§ **EXERCISE PROMPT**: Search the material below for the string "素の文字の色". Return every line that holds it.

§ **INFORMATION**:
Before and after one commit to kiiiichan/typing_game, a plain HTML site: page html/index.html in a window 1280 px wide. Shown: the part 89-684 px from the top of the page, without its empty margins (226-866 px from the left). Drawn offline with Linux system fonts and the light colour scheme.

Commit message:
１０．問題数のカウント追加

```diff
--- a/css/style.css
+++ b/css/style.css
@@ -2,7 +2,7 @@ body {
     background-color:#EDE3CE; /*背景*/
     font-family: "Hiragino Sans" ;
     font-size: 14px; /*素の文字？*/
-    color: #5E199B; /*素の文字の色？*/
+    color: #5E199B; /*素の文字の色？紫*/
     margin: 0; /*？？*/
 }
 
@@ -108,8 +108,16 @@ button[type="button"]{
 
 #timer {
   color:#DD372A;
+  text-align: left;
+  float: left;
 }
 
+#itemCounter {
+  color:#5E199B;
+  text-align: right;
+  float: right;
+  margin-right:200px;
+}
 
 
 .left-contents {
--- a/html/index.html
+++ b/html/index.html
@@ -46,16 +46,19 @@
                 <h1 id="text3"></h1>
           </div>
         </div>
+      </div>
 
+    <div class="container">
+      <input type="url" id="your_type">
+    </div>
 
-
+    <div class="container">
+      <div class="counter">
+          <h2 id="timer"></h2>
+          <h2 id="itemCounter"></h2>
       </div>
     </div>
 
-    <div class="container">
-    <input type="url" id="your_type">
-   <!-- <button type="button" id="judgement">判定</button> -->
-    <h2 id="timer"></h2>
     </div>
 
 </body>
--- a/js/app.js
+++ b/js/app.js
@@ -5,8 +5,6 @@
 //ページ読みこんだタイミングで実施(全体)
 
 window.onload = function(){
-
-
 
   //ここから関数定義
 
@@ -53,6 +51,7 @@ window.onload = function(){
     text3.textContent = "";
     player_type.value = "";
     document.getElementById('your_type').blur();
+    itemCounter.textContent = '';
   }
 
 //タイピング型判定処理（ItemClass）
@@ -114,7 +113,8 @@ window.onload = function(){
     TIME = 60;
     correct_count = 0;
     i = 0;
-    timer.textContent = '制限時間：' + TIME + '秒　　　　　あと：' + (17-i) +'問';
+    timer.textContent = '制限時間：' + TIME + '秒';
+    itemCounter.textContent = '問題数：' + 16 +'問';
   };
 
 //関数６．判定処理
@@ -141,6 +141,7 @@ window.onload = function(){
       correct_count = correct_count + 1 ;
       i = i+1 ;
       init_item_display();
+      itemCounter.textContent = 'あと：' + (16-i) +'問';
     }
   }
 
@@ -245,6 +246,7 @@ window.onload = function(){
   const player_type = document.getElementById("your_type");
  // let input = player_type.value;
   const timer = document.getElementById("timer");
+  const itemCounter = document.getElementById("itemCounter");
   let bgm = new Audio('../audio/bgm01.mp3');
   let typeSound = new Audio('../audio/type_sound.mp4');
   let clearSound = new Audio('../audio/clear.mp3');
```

§ **EXERCISE RESPONSE**:
-    color: #5E199B; /*素の文字の色？*/
+    color: #5E199B; /*素の文字の色？紫*/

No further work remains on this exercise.